Turnover rates in the trucking industry have declined as a result of the slowing economy, as drivers are holding on to their current jobs, hesitant to move from company to company. Regardless of the decline, turnover rates remain at a high103% in the first quarter of this year. In breaking down this number, if a company hired 100 employees in 2007, they would have had to replace all of those employees once, and three of them twice, in order to match this rate of turnover.
In his article, Driver Turnover Rates Decline, but Trucking Expects Reversal, Eric Miller writes, “’It is important to note that, while the driver market has eased over the last year (or more), this is only a temporary phenomenon,’ ATA Chief Economist Bob Costello wrote in the report. ‘In the longer-run, the driver shortage will be back with a vengeance, once freight volumes pick up, likely boosting turnover.’”

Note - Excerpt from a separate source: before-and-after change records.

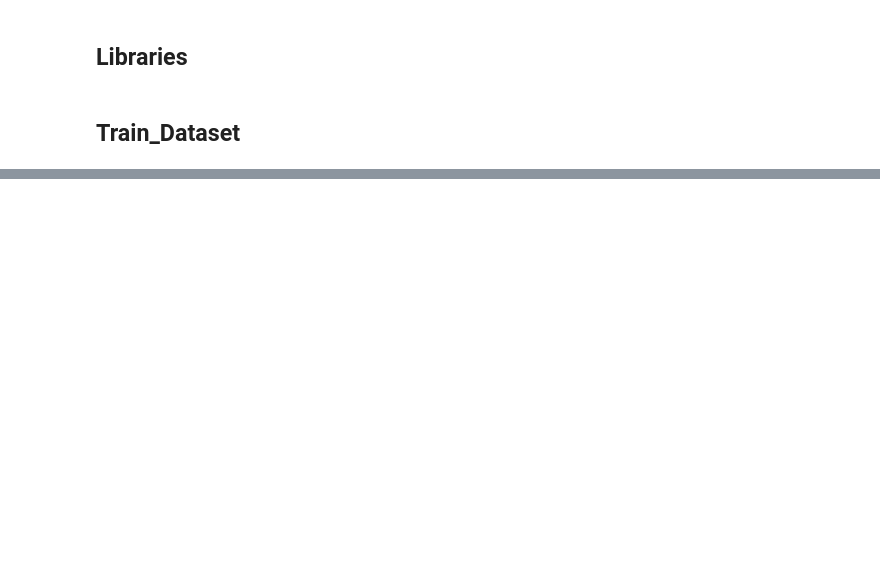
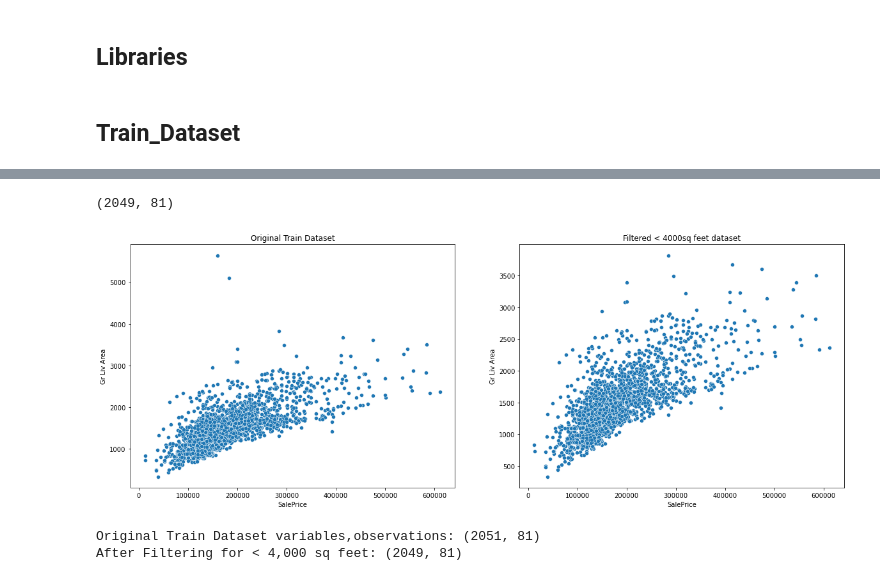
Before and after one commit to JoelTanSG/GA-DSIF4-Data-Science-Immersive-Projects, a Jupyter notebook: Project_2/code.ipynb, the cells around one changed output, grey strips where cells are left out. Drawn from its saved outputs; the diff is of its cells as text; code cells hidden in the pictures; blank space fills up the shorter version.

```diff
--- a/Project_2/code.ipynb
+++ b/Project_2/code.ipynb
@@ -195,0 +149,3 @@ df['Lot Frontage'][(df['Street'] == 'Grvl')].mean()
+# %%
+train_dataset = '../assets/datasets/train.csv'
+df_train = pd.read_csv(train_dataset)
@@ -195,0 +169,26 @@ df['Lot Frontage'][(df['Street'] == 'Grvl')].mean()
+# %%
+# Remove houses with more than 4k sq feet as recommended
+
+df_filtered = df_train[df_train['Gr Liv Area'] <4000]
+# %%
+df_filtered.shape
+# %% [output]
+(2049, 81)
+# %%
+# Plot before and after
+
+plt.figure(figsize=(20,7))
+plt.subplot(1, 2, 1)
+sns.scatterplot(data=df_train,x='SalePrice',y='Gr Liv Area')
+plt.title('Original Train Dataset')
+plt.subplot(1, 2, 2)
+sns.scatterplot(data=df_filtered,x='SalePrice',y='Gr Liv Area')
+plt.title('Filtered < 4000sq feet dataset')
+plt.show()
+
+print('Original Train Dataset variables,observations:',df_train.shape)
+print('After Filtering for < 4,000 sq feet:',df_filtered.shape)
+# %% [output]
+[figure, added]
+Original Train Dataset variables,observations: (2051, 81)
+After Filtering for < 4,000 sq feet: (2049, 81)
```
Also changed, not shown: parts of 75 cells of this notebook.
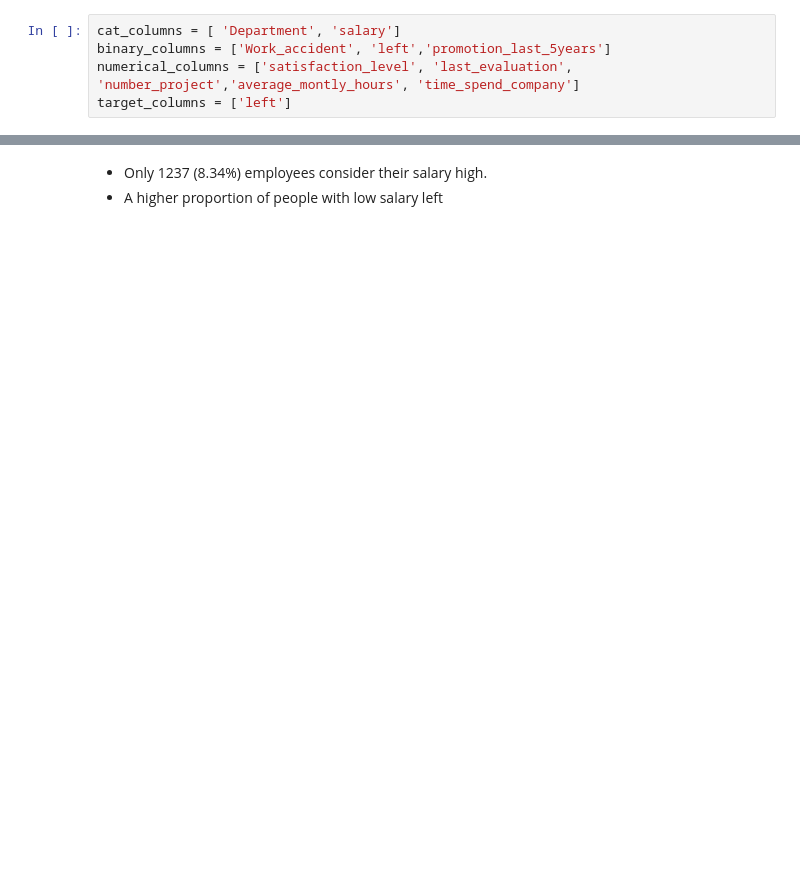
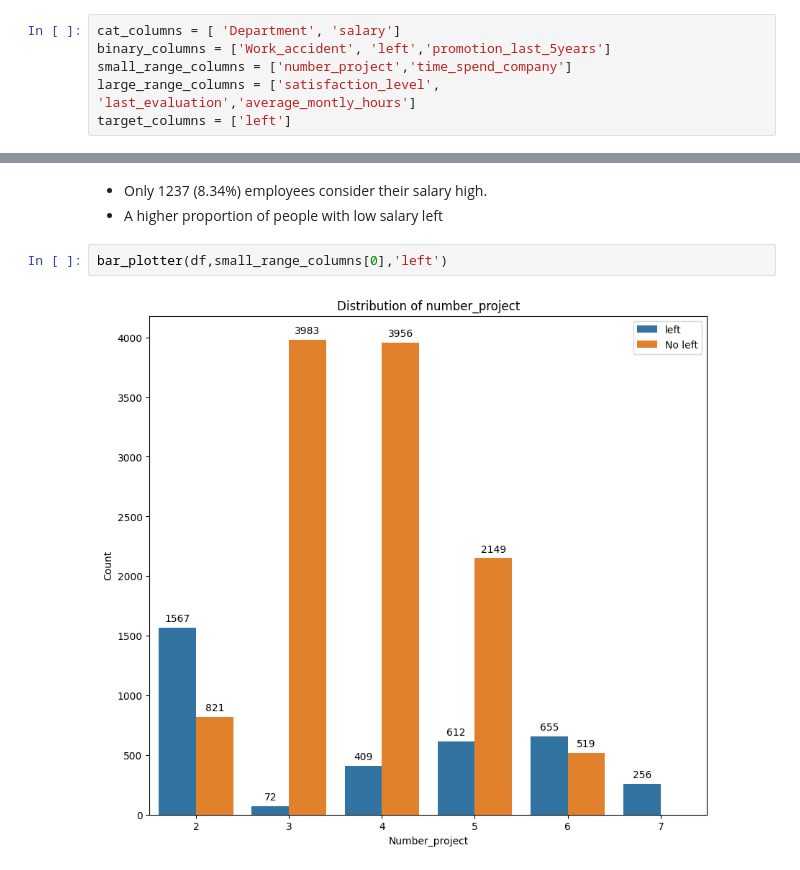
Before and after one commit to DGayer93/HR_Analytics_Project, a Jupyter notebook: hr_analytics.ipynb, the cells around one changed output, grey strips where cells are left out. Saved outputs shown, nothing was run; the diff lists cells and outputs as text; blank space fills up the shorter version.

```diff
--- a/hr_analytics.ipynb
+++ b/hr_analytics.ipynb
@@ -80,5 +114,6 @@ df.head()
 # %%
 cat_columns = [ 'Department', 'salary']
 binary_columns = ['Work_accident', 'left','promotion_last_5years']
-numerical_columns = ['satisfaction_level', 'last_evaluation', 'number_project','average_montly_hours', 'time_spend_company']
+small_range_columns = ['number_project','time_spend_company']
+large_range_columns = ['satisfaction_level', 'last_evaluation','average_montly_hours']
 target_columns = ['left']
@@ -111,3 +170,7 @@ cat_column_plotter(df,cat_columns[1],'left')
 # %% [markdown]
 - Only 1237 (8.34%) employees consider their salary high.
 - A higher proportion of people with low salary left
+# %%
+bar_plotter(df,small_range_columns[0],'left')
+# %% [output]
+[figure, added]
```
Also changed, not shown: parts of 36 cells of this notebook.
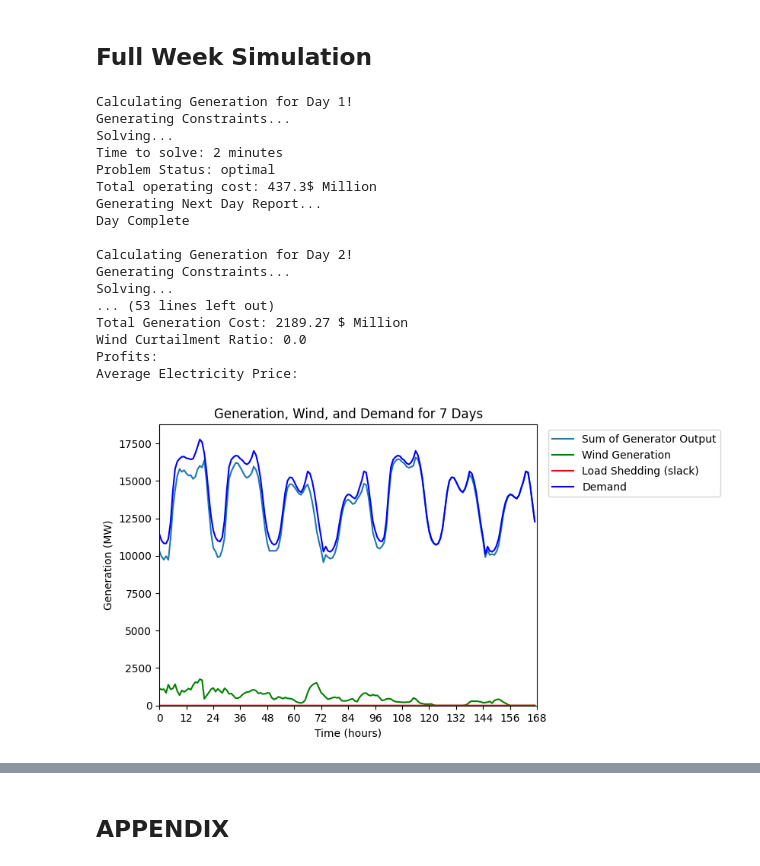
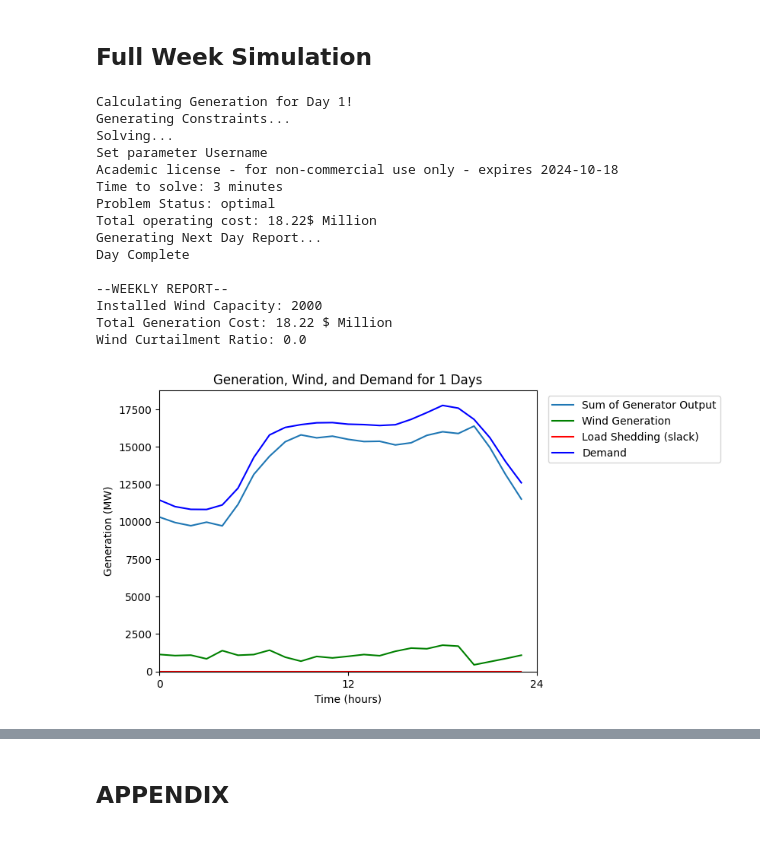
Before and after one commit to juliasimpson97/energy-syst-final, a Jupyter notebook: carbon-tax-simulation-seven-days.ipynb, the cells around one changed output, grey strips where cells are left out. Drawn from its saved outputs; the diff is of its cells as text; code cells hidden in the pictures.

```diff
--- a/carbon-tax-simulation-seven-days.ipynb
+++ b/carbon-tax-simulation-seven-days.ipynb
@@ -227,11 +227,14 @@ z = cp.Variable((I,T), boolean = True)   # inverse of start-up status
 # %% [markdown]
 ## Full Week Simulation
 # %%
-days = 7
+days = 1
 total_cost = 0
 total_gen = np.array([])
 total_wind = np.array([])
 total_slack = np.array([])
+weekly_u = np.array([])
+weekly_v = np.array([])
+weekly_z = np.array([])
 
 W = 2000 # Vary Wind Capacty[2000, 6000, 12000]
 
@@ -261,15 +264,15 @@ for D in np.arange(0,days):
     alpha = alpha.reset_index(drop=True)
 
     ## Objective Function
-    obj_EF = cp.Minimize(sum(sum(QC @ g**2 + (LC + EF) @ g + NLC @ u + SUC @ v) + 9000*s))
-    # obj = cp.Minimize(sum(sum(QC @ g**2 + LC @ g + NLC @ u + SUC @ v) + 9000*s))
+    obj_EF = cp.Minimize(sum(QC @ g**2 + (LC + EF) @ g + NLC @ u + SUC @ v + 9000*s))
+    # obj = cp.Minimize(sum(QC @ g**2 + LC @ g + NLC @ u + SUC @ v + 9000*s))
 
     ## Constraints
     print("Generating Constraints...")
     con_set = []
     for t in range(T):
-        con_set.append(LOAD[t] == sum(g[:, t])+ w[t] + s[t])    # (1) Demand balance constraint
-        con_set.append( w[t] <= alpha[t]*W )                    # (3) Available wind
+        con_set.append(LOAD[t] == sum(g[:, t])+ w[t] + s[t])      # (1) Demand balance constraint
+        con_set.append( w[t] <= alpha[t]*W )                      # (3) Available wind
         con_set.append(sum(r[:,t]) >= 0.03*LOAD[t] + 0.05*w[t])   # (7) Reserve capacity
 
         for i in range(I): # go through each generator
@@ -346,43 +349,46 @@ for D in np.arange(0,days):
 
     if D == 0:
         result = report_eod
+        weekly_u = u.value
+        weekly_v = v.value
+        weekly_z = z.value
     else:
         result = pd.concat([report, report_eod], axis=1)
+        weekly_u = np.concatenate((weekly_u, u.value), axis = 1)
+        weekly_v = np.concatenate((weekly_v, v.value), axis = 1)
+        weekly_z = np.concatenate((weekly_z, z.value), axis = 1)
 
     result.to_excel('report.xlsx')
     total_cost += obj_EF.value
     total_gen = np.concatenate((total_gen, sum(g.value[:])))
     total_wind = np.concatenate((total_wind, w.value))
     total_slack = np.concatenate((total_slack, s.value))
-
     print("Day Complete \n")
 
 
 print("--WEEKLY REPORT--")
 print(f"Installed Wind Capacity: {W}")
 print(f"Total Generation Cost: {round(total_cost/1e6,2)} $ Million")
 print(f"Wind Curtailment Ratio: {wind_curtailment_ratio(D, T, W, total_wind)}")
-print("Profits: ")
-print("Average Electricity Price: ")
+#print("Profits: ")
+#print("Average Electricity Price: ")
 
 ## Plots
 weekly_plot(total_gen, total_wind, total_slack, load.Demand[:(D+1)*T], D, T, days)
 # %% [output]
 Calculating Generation for Day 1!
 Generating Constraints...
 Solving...
-Time to solve: 2 minutes
+Set parameter Username
+Academic license - for non-commercial use only - expires 2024-10-18
+Time to solve: 3 minutes
 Problem Status: optimal
-Total operating cost: 437.3$ Million
+Total operating cost: 18.22$ Million
 Generating Next Day Report...
 Day Complete
 
-Calculating Generation for Day 2!
-Generating Constraints...
-Solving...
-... (53 lines left out)
-Total Generation Cost: 2189.27 $ Million
+--WEEKLY REPORT--
+Installed Wind Capacity: 2000
+Total Generation Cost: 18.22 $ Million
 Wind Curtailment Ratio: 0.0
-Profits:
-Average Electricity Price:
-[figure, old version]
+[figure, new version]
```
Also changed, not shown: parts of 13 cells of this notebook, 2 other files.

Both high turnover rates and driver shortages cause numerous problems in the trucking industry. High turnover rates require trucking companies to constantly hire and train new employees, decreasing the number of experienced truckers on the road. Driver shortages, on the other hand, push a trucking company to extend the number of hours a driver will be on the road in an effort to meet demand.
My thanks to Jackie Bretell who wrote this post.